One of Winston Churchill’s generals, who worked with the great man daily throughout World War II, said that Churchill was a “child of nature.” Historian Max Hastings wrote that “he had an undisciplined mind, the source of a cornucopia of ideas, some brilliant, others absurd.” But not only was Churchill animated by one overarching idea – to defeat Hitler – he surrounded himself with big personalities who both spoke up and spoke back to him.
So far, with Trump we haven’t found a similar coterie of strong men (and women) willing to battle him on policy positions. This is becoming an egg-shell White House, where staff and Cabinet members gingerly tip-toe around major issues.
Churchill wrote books; Trump doesn’t read any. Churchill’s antics were framed against a backdrop of intellectual thought and achievement. Trump just blusters. And tweets.
What that means in a policy substance free White House is that breathless reporters will pounce on today’s political gossip and staff leaks as being inherently meaningful. They must know that today’s headlines contradict yesterday’s and will evaporate by tomorrow.
So feel free to take the summer off. Close up your mental shop and read a beach book novel. The whispers and rumors of the next three months will, by the crisp days of early autumn, have proved to mean very little.
To the extent that the House and Senate investigations of the Trump White House, plus that of former FBI director Robert Mueller, come up with anything serious or useful, we won’t know during the hot and humid days of this Washington summer.
It must be grand right now to be a news producer or bureau editor in Washington; there are rip’n’read stories every day.
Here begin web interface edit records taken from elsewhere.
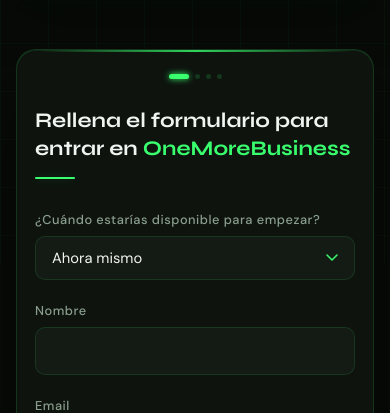
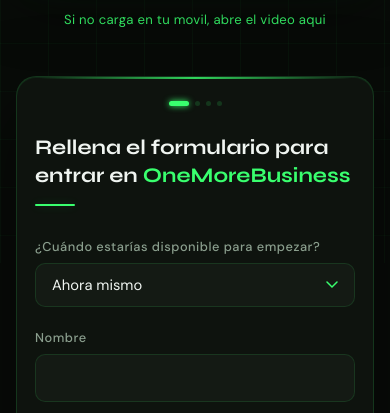
Before and after one commit to aljarce/OneMoreBusiness, a Django app: page / in a window 390 px wide. Shown: the part 597-1010 px from the top of the page. Run offline with Django 4.2, Linux system fonts and the light colour scheme.

Commit message:
cambios landing

```diff
--- a/app/landing/static/landing/questionnaire.css
+++ b/app/landing/static/landing/questionnaire.css
@@ -182,6 +182,7 @@ body::after {
   padding-top: 56.25%;
   border-radius: 14px;
   overflow: hidden;
+  transform: translateZ(0);
   border: 1.5px solid var(--border);
   box-shadow: 0 0 48px rgba(57, 255, 110, 0.12), 0 24px 64px rgba(0,0,0,0.6);
 }
@@ -203,6 +204,8 @@ body::after {
   border: none;
   display: block;
   background: #000;
+  border-radius: inherit;
+  transform: translateZ(0);
 }
 
 .video-label {
@@ -223,6 +226,20 @@ body::after {
   flex: 1;
   height: 1px;
   background: var(--border);
+}
+
+.video-fallback {
+  display: block;
+  margin-top: 10px;
+  text-align: center;
+  color: var(--green);
+  font-size: 0.82rem;
+  text-decoration: none;
+  letter-spacing: 0.02em;
+}
+
+.video-fallback:hover {
+  text-decoration: underline;
 }
 
 /* Container / Form */
@@ -473,6 +490,11 @@ textarea {
 
 /* Responsive */
 @media (max-width: 540px) {
+  .video-wrap {
+    animation: none;
+    opacity: 1;
+  }
+
   .form-card {
     padding: 24px 18px 20px;
   }
--- a/app/landing/templates/landing/questionnaire.html
+++ b/app/landing/templates/landing/questionnaire.html
@@ -30,8 +30,9 @@
     <div class="video-wrap">
         <div class="video-frame">
             <iframe
-                src="https://iframe.mediadelivery.net/embed/589211/1421886e-1564-41ac-8102-cb7eaba9c9a3"
-                allow="accelerometer;gyroscope;encrypted-media;picture-in-picture;"
+                src="https://iframe.mediadelivery.net/embed/589211/1421886e-1564-41ac-8102-cb7eaba9c9a3?autoplay=false&loop=false&muted=false&preload=true&responsive=true"
+                allow="accelerometer; gyroscope; autoplay; encrypted-media; picture-in-picture; fullscreen"
+                loading="eager"
                 allowfullscreen
                 title="Video">
             </iframe>
@@ -40,6 +41,9 @@
         <div class="video-label">
             ▶ Dale al play y míralo completo antes de aplicar
         </div>
+        <a class="video-fallback" href="https://iframe.mediadelivery.net/play/589211/1421886e-1564-41ac-8102-cb7eaba9c9a3" target="_blank" rel="noopener noreferrer">
+            Si no carga en tu movil, abre el video aqui
+        </a>
     </div>
 
     <div class="container">
```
But that doesn’t mean they are meaningful. Or that we should pay attention. The metaphoric ship of state turns slowly. Sure, it can be jostled by a tsunami of troubles that appear suddenly. But that’s rare.
What could dramatically go wrong in a major way this summer? Trump could have a health scare. After all, he’s an obese septuagenarian who gets no exercise, eats a lousy diet, and has a long-haired personal physician who can’t write a brief medical report without typos. Abroad, the lunatic regime in North Korea could launch an uncontrolled missile that inadvertently lands south of the 38th parallel or in Japan. Or, most seriously, we could be hit by a terror strike like those in London, Manchester and Paris.
But absent major – or tragic – instances like these, this summer should pass uneventfully. Read a book and not the headlines. Watch an opera or a Broadway show and not CNN or MSNBC. Focus on the developing grapes in our vineyards. School’s out soon, enjoy life.